4 Results
4.1 Appearance
Two trays full of cookies were baked at 400 degrees F for 6 minutes, or until golden on the edges. The tray containing 27 Andes Mint cookies yielded 27 presentable cookies with no apparent flaws. The tray containing 18 Necco Thin Mint cookies yielded 5 presentable cookies with no apparent flaws, 2 slightly burst but still presentable cookies, 10 burst cookies that weren't presentable, and 1 completely flattened cookie that seemed to have exploded and oozed out in all directions. These results are statistically significant (p<0.05). It is fair to assume that using the standard methods of cookie preparation, Andes Mints will reliably produce cookies with a presentable appearance, and that Necco Thin Mints will tend to produce flawed cookies.

4.2 Taste
Two subjects compared two cookies twice. Once in the evening with sambuca, and once in the morning with coffee. Unfortunately, given the variability in appearance, a double blind test was not feasible. On both occasions, both subjects preferred the taste of the Necco Thin Mint cookies to the Andes Mint cookies. Andes Mint cookies tasted more similar to classic surprise cookies, but without enough chocolate-minty goodness to pass muster. Necco Thin Mint cookies tasted nothing like surprise cookies. They tasted like candy-cane infused sugar cookies. This is unsurprising, since the gooey minty center broke down in the oven and turned into a hard, minty, sugar candy. Since they invariably leaked, the candy infused into the cookie dough.

5 Conclusions
Clearly, neither alternative is a suitable replacement for chocolate mint wafers. It is possible that Andes Mints could be used if two half-mints were stacked on top of each other to provide more chocolate per cookie. Further research is necessary to determine the efficacy of double Andes Mints as chocolate mint wafer substitutes.

Necco Thin Mint cookies are tasty, but nothing like Surprise Cookie.
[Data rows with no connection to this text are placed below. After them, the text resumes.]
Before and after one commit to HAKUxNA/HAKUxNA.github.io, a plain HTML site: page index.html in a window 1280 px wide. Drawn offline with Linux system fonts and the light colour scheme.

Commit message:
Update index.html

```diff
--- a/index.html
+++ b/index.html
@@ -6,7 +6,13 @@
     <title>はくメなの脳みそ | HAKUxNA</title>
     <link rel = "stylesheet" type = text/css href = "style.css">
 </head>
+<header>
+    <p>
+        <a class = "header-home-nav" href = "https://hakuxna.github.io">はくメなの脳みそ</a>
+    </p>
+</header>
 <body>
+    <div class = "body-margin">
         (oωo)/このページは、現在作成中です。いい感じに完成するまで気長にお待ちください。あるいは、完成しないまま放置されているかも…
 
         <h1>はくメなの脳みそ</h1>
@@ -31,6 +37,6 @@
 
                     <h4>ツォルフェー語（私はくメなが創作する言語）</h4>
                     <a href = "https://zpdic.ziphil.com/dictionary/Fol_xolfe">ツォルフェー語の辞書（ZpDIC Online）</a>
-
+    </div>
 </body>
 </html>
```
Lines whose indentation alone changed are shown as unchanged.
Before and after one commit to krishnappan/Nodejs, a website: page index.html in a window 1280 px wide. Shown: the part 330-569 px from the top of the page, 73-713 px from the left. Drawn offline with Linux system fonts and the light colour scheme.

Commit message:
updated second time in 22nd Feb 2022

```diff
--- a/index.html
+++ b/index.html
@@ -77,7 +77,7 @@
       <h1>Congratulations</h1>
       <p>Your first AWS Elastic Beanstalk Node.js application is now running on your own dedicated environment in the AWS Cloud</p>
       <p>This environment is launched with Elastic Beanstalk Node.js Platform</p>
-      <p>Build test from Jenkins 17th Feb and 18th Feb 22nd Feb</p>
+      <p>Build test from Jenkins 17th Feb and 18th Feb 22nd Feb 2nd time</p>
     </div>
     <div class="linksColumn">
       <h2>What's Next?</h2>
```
What we have discovered is a new class of cookie: "Exploding Mint Cookies." Research is necessary to determine the cause of the tendency towards explosion, and culinary options for containing the explosions. Ideally, we would like to be able to achieve more presentable but slightly burst cookies and fewer flattened cookies that explode all over the baking sheet. We have several hypotheses regarding the tendency towards explosion. It is possible that structural weak points in the dough were produced by small lumps of butter that melted, allowing the candy center to burst through. Another possibility is that we simply didn't use a thick enough layer of cookie dough around the mints. A third possibility is that some of the fragile chocolate coatings on the mints were damaged by the wrapping process, leading the candy center to leak out. These can be tested by experimenting with more thorough mixing, thicker dough coverings, and gentler handling. Further experiments will be needed to reliably produce ideal Exploding Mint Cookies.

Yam Plantain Fiasco
Saturday, September 29, 2007, 05:06 PM - comfort food
Today, I made Yam Plantain Fiasco and salad for dinner. It's shockingly yummy.

olive oil (several glugs)
salt (several vigorous shakes; maybe 1 tsp)
pepper (a bunch of grinds; maybe 1 tsp)
nutmeg (1 shake)
paprika (a bunch of shakes; maybe 2-3 tsps)
coriander (1 shake)
coffee beans (10ish)
thai chilis (5)
chocolate chips (10ish)
rum (1 shot)
coffee (1/4-1/2 cup)
1 onion
1 yam
1 plantain
1 can black beans

cut the onions into slivers

cut the yams and plantains into cubic centimeters

Put the olive oil, all the spices (except the chocolate chips), and the onion slivers into a frying pan on high heat until the onions are carmelized. Then add the yam bits for a few minutes. Then add the plantain and the black beans. Let them go for a minute or two, then add a shot of rum. Flame it if you're on a gas oven. Pour in some coffee---maybe a third of a cup. Stir it up, heat it to boiling, then put on a lid and turn it to low heat and let it simmer for 15-20 minutes. Eat.